I’m excited to share a second excerpt from my upcoming sword and sorcery, action-adventure fantasy release.
In this excerpt, Kora meets her brother on his way home from school (Zac is eleven. Kora is seventeen).
It’s a fun scene because it reveals so much: Kora’s love for Zac, her fear for him, the uncertainty and turmoil in the kingdom of Herezoth after a sorcerer has killed the royal family.
The crisp weather spurred Kora on, and she traveled the half mile to Opal’s house in record time. She felt calmer when the compromising pages had slipped beneath Opal’s door. Then she went home to work in the vegetable garden out back. The morning dragged on, her meager lunch of bread and cheese doing little to shorten the minutes. Feeling restless, she left the house again that afternoon and met Zacry coming up the road, on time for once. His face was red and his expression a scowl.
Without a word he turned his back to her, and Kora gasped to see bloodstains on his shirt, across his shoulder blade. She spun him around to face her, her hands shaking.

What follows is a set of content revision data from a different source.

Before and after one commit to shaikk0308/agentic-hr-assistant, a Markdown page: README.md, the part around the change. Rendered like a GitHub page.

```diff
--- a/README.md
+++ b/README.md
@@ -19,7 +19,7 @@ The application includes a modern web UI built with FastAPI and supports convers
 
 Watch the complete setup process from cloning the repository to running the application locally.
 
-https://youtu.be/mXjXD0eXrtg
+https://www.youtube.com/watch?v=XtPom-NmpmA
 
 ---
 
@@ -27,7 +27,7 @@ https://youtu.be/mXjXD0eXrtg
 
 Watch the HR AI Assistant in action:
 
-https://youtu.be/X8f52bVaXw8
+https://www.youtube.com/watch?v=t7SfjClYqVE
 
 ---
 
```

“Guess what Mr. Gared taught this morning?” he said.
“Did he do that to you?”
“The Sorcerer’s Revolt.” Zacry kicked the dirt. “He called Hansrelto a hero and pioneer. I called Mr. Gared a liar, and he whipped me with a branch. Hansrelto honorable, really? Everyone knows he was Zalski before Zalski! Only he failed.”

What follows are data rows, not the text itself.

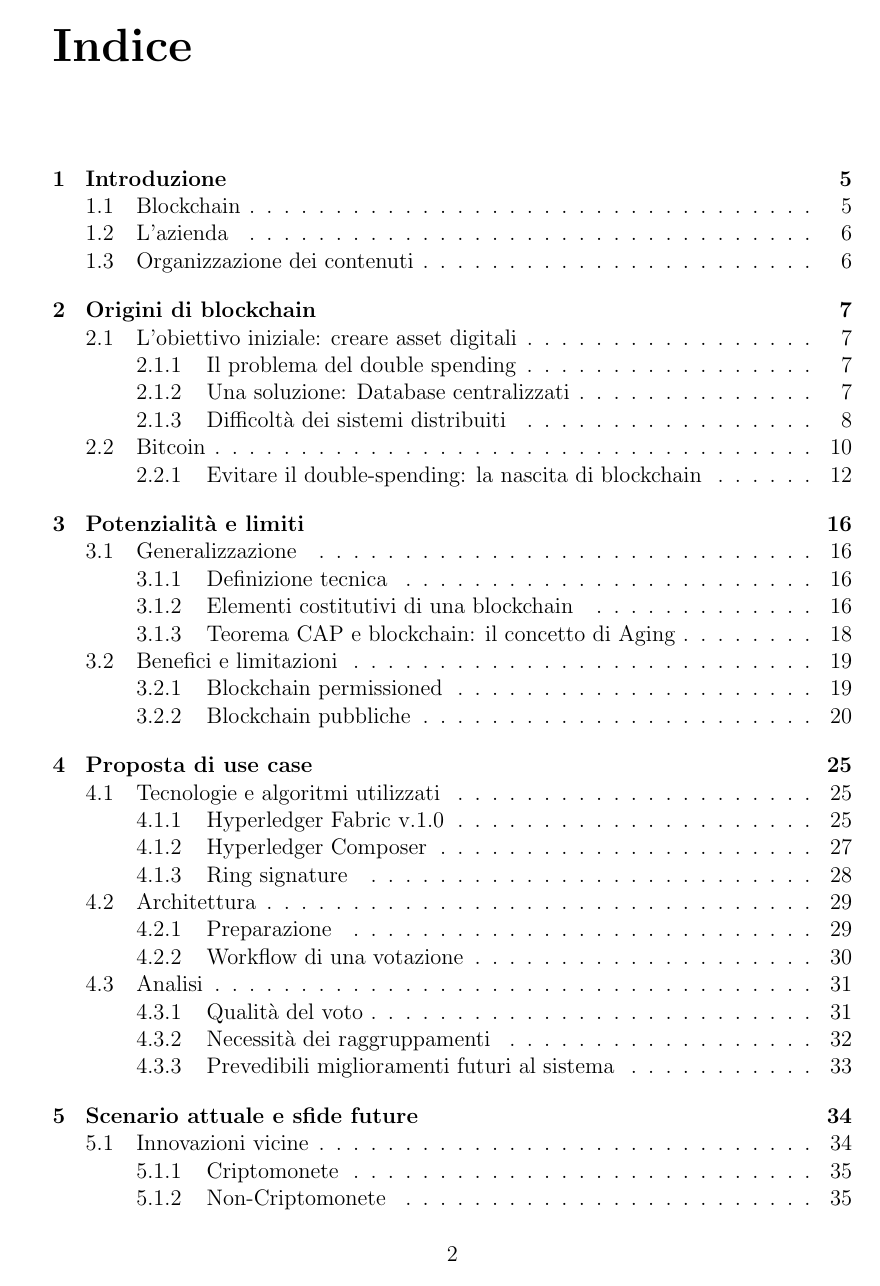
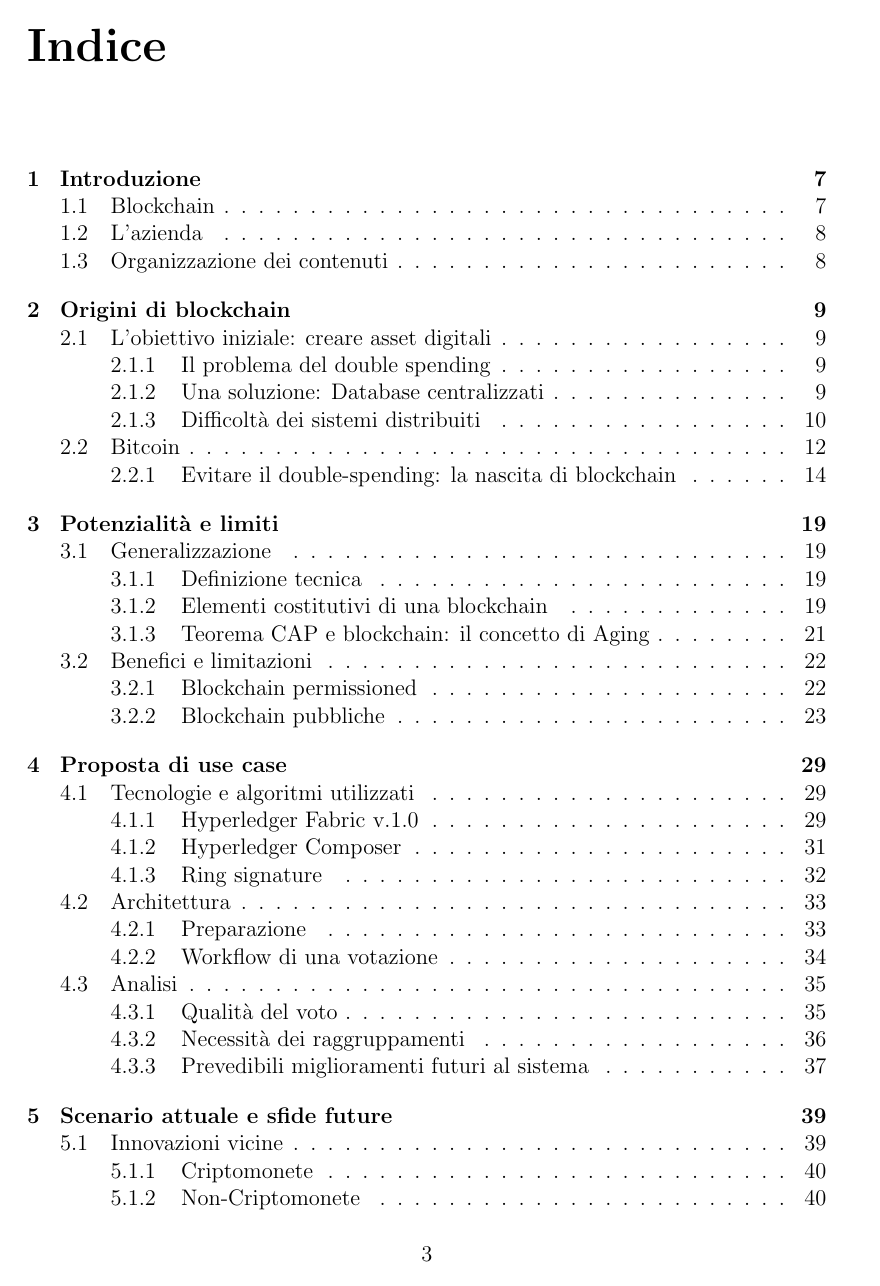
Before and after one commit to TeoSocs/tesi_triennale, a LaTeX thesis (main.tex): page 4 of 61 before the commit and page 6 of 68 after it. Compiled offline with pdfLaTeX.

Commit message:
tramacci su impaginazione

```diff
--- a/main.tex
+++ b/main.tex
@@ -1,4 +1,4 @@
-\documentclass[12pt,twoside]{report}
+\documentclass[12pt,twoside,openright]{report}
 
 \usepackage[utf8]{inputenc}
 \usepackage[english,italian]{babel}
@@ -47,8 +47,6 @@
 \end{abstract}
 \end{otherlanguage}
 
-\newpage
-
 \tableofcontents
 \listoffigures
 
```
Also changed, not shown: main.pdf.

Kora felt too sick to comment on her brother’s revelations. “Go home and get inside. Straight to your room. Don’t you upset Mother with this.” Zacry trudged on, and Kora altered her path to pass by the school.
She hadn’t stepped inside the schoolhouse in years. The place was much as she remembered, with dirty wooden floors, brick walls, and tables arranged in rows. Mr. Gared seemed all that had changed. His hair had grayed, and he wore wire-rimmed glasses now. He sat at the front of the room, planning the next day’s lessons at his desk.
“I assumed you’d come,” he said. “Take a seat.”
Kora marched up to him instead. “How dare you beat my brother?”
“Did I ever whip your classmates without reason?”
Kora’s eyes grew wide. “Zac spoke the truth!”
Mr. Gared again asked Kora to sit. She yanked a chair from behind the nearest table and threw herself into it.
“I realize my lesson today was different from the one you received.” He set down his quill, avoiding her eyes. “Your version was more accurate. I’ll admit that privately. The fact is, though your brother speaks truth, it won’t matter when they arrest him to shut his mouth.”
All Kora could think about was her brother’s bleeding back. “Zac’s future is my family’s concern.”
“I wish him well, but Zacry must learn there’s a time and place to vent frustration. God forbid he traverse the same path . . .”
Kora crossed her arms. “What path?”
Mr. Gared could no longer avoid eye contact. “I had a brother, Kora. He lived in the village and got involved smuggling goods from the capital, mainly lumber, but he said some things about the new government he shouldn’t have in a tavern—spoke about taxes. They dumped his body behind my house a week later.”
“They killed him over an offhand critique of tax policy?”
“No, dear. He broke under torture. Admitted the smuggling.” Though Mr. Gared’s voice was calm, he pounded the desk with a fist. “They went too far in their fun, actually. He should have hanged by the current law. Zacry, now, is a bold boy, and curious. Clever, like my brother. I, myself, don’t claim bravery. I teach what I’m forced to teach, and it disgusts me. But the children learn truth at home. I teach them not to stand out. Can you deny your brother draws attention?”
Kora couldn’t. Though Mr. Gared’s story evoked her sympathy, everyone knew somebody lost to Zalski. She began to feel more uncomfortable than angry. “I fear that sending my brother home bleeding will only make him more outspoken, not out of pride, but out of principle.”
Mr. Gared nodded. “Principled he is.” His voice grew quieter. “Perhaps next time I’ll speak with him in private instead.” Kora thanked him, for she was sure there would be a next time. She left the schoolhouse feeling powerless to impress caution on her brother.
If you liked this except, you might enjoy this one as well.
Please consider liking my Facebook page, and PLEASE spread the word to the fantasy fans in your life, age 13 and up, that “The Crimson League: The Fight for Hope” launches on June 15 on Amazon!
You might also like to read my recent posts
- Doing the grunt work feels thankless . . . but it’s actually magical
- What the pícaro?
- A look into an author’s mind a week before launch day
- What the graveyard scene in “Harry Potter and the Goblet of Fire” taught me about high stakes action scenes
- Character Spotlight: Zalski Forzythe, because everyone loves a good villain
Leave a Reply